At least a dozen newspapers have drawn a syndicated comic strip after reading a cartoon containing a hidden insult directed against President Trump.
The comic book "Non Sequitur" on Sunday simply seemed to show bears dressed as Leonardo da Vinci. But The Butler Eagle, a newspaper in Pennsylvania, said Monday that it had ended the strip after being warned of a hidden message by an irate reader.
The band, which encouraged readers to color an image, appeared to include Message in the lower right corner: "We are happy to tell you to go to Trump."
"We apologize for the fact that such a disgusting trick was perplexing on the reading public," Ron Vodenichar, publisher and general manager of Eagle, on the paper's website. "Butler Eagle will interrupt this series immediately."
Andrew's McMeel Syndication, which publishes the strip, confirmed to the Washington Post on Tuesday that at least a dozen newspapers had chosen to release the strip over the hidden insult.
Here is the picture of the Non Sequitur series.
With the oh-so wise Trump insult pic.twitter.com/rlHwKqbHFj
̵1; Fran Warren (@FranWarren) February 11, 2019
The syndicate apologized on Monday for not catching the "vulgar language" in the editing process.
"We're sorry we missed the language of our editing process," the company said in a statement, according to the post. "If we had discovered it, we would not have distributed cartoons without it being removed. We apologize to" Non Sequitur's "customers and readers for our monitoring."
The cartoonist drawing the Wiley Miller strip , Posten told him he had forgotten the written message until it was published. He added that he wrote the phrase several weeks ago when he became frustrated by the Trump administration's actions.

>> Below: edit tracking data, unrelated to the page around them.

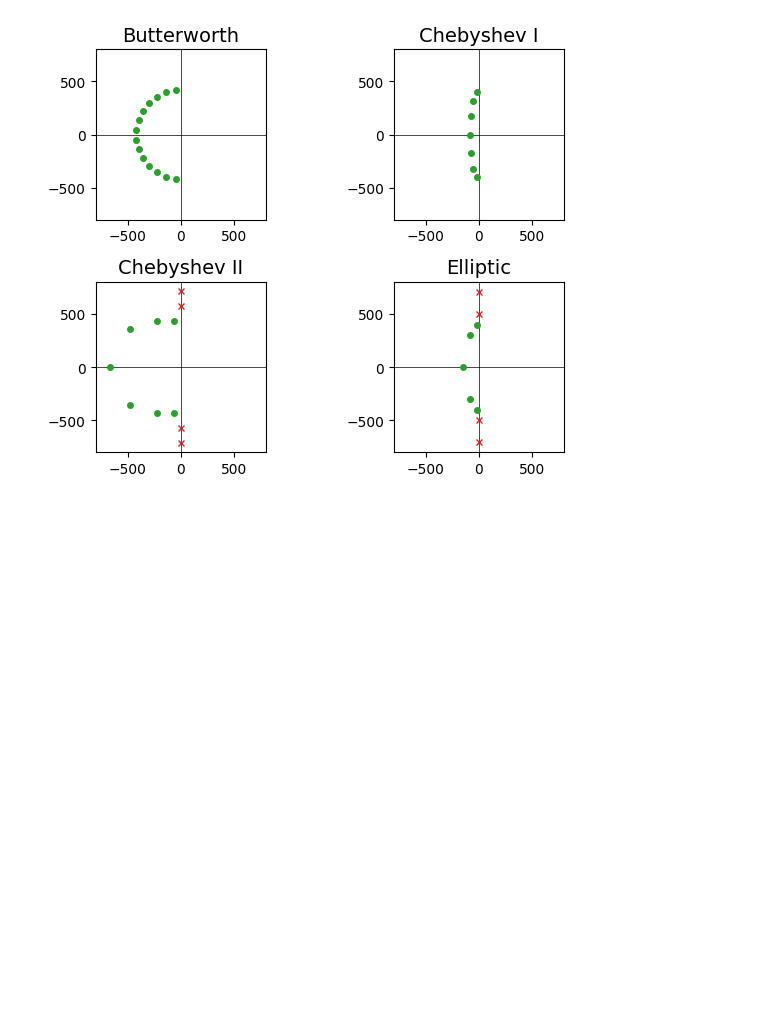
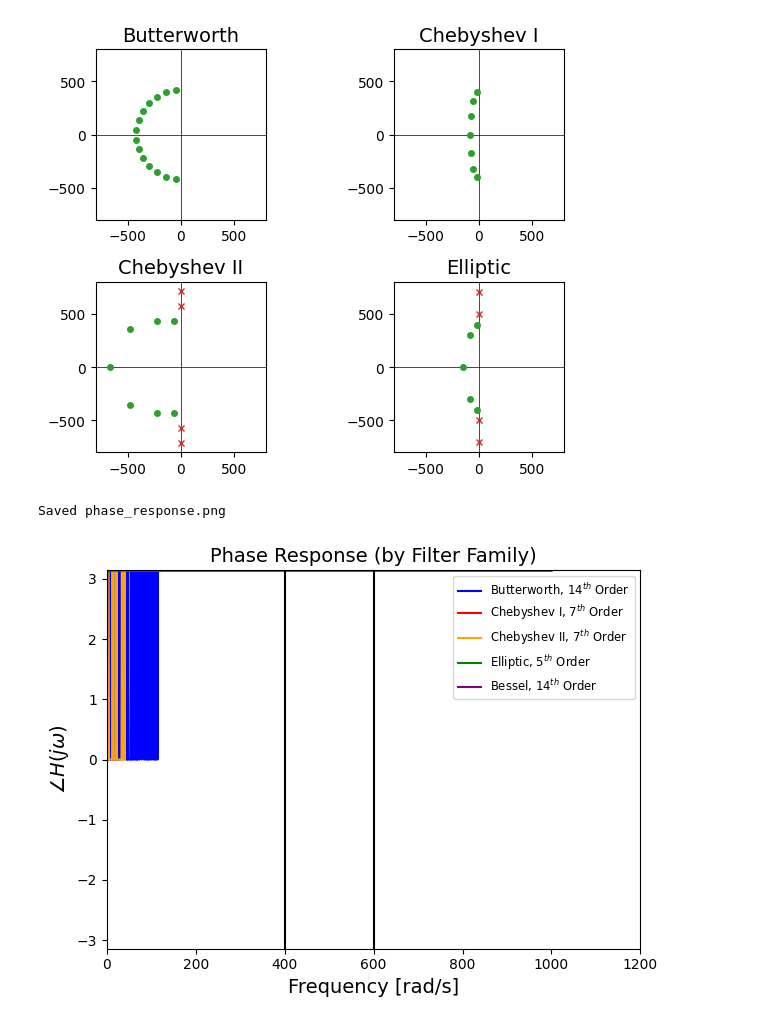
Before and after one commit to NobodyPickedThis/ECE_316_HW_6_Analog_Filter_Design, a Jupyter notebook: working_code.ipynb, the cells around one changed output. Saved outputs shown, nothing was run; the diff lists cells and outputs as text; code cells hidden in the pictures; blank space fills up the shorter version.

```diff
--- a/working_code.ipynb
+++ b/working_code.ipynb
@@ -181,3 +181,36 @@ print("Saved zeros_poles.png")
 # %% [output]
 Saved zeros_poles.png
 [figure]
+# %%
+# Phase plot
+figure = plt.figure()
+ax = figure.add_subplot(1, 1, 1)
+ax.set_title(r'Phase Response (by Filter Family)', fontsize=14)
+
+# Transition band demarkation
+ax.axvline(x=400, color='black', lw=1.5, zorder=3)
+ax.axvline(x=600, color='black', lw=1.5, zorder=3)
+
+
+ax.set_xlabel(r'Frequency [rad/s]', fontsize=14)
+ax.set_xlim(0, 1200)
+
+ax.set_ylabel(r'$∠H(j\omega)$', fontsize=14)
+ax.set_ylim(ymin=-np.pi, ymax=np.pi)
+
+
+# Filters
+ax.plot(bw_w, np.angle(bw_resp), color='blue', label="Butterworth, $14^{th}$ Order", zorder=2)
+ax.plot(chI_w, np.angle(chI_resp), color='red', label="Chebyshev I, $7^{th}$ Order", zorder=2)
+ax.plot(chII_w, np.angle(chII_resp), color='orange', label="Chebyshev II, $7^{th}$ Order", zorder=2)
+ax.plot(ell_w, np.angle(ell_resp), color='green', label="Elliptic, $5^{th}$ Order", zorder=2)
+ax.plot(bess_w, np.angle(bess_resp), color='purple', label="Bessel, $14^{th}$ Order", zorder=2)
+
+
+plt.legend(loc="upper right", fontsize="small")
+plt.tight_layout()
+plt.savefig('phase_response.png', dpi=150, bbox_inches='tight')
+print("Saved phase_response.png")
+# %% [output]
+Saved phase_response.png
+[figure, added]
```
Also changed, not shown: 2 other files.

"When I opened the paper on Sunday morning and read my cartoon, I did not like anything about it, because I did not notice the sobering that has now struck fire," says Miller, a frequent drum critic. "It wasn't meant for public consumption, and I meant it was white before it was submitted, but forgot it. If I intended to make a statement that would be understood by the readers, I would have done it in a more subtle sophistication way. "
Miller on Sunday teased cartoon series by saying in a now-deleted tweet there was an" Easter egg "in the picture.
The "Non Sequitur" strip is published in more than 700 newspapers in the United States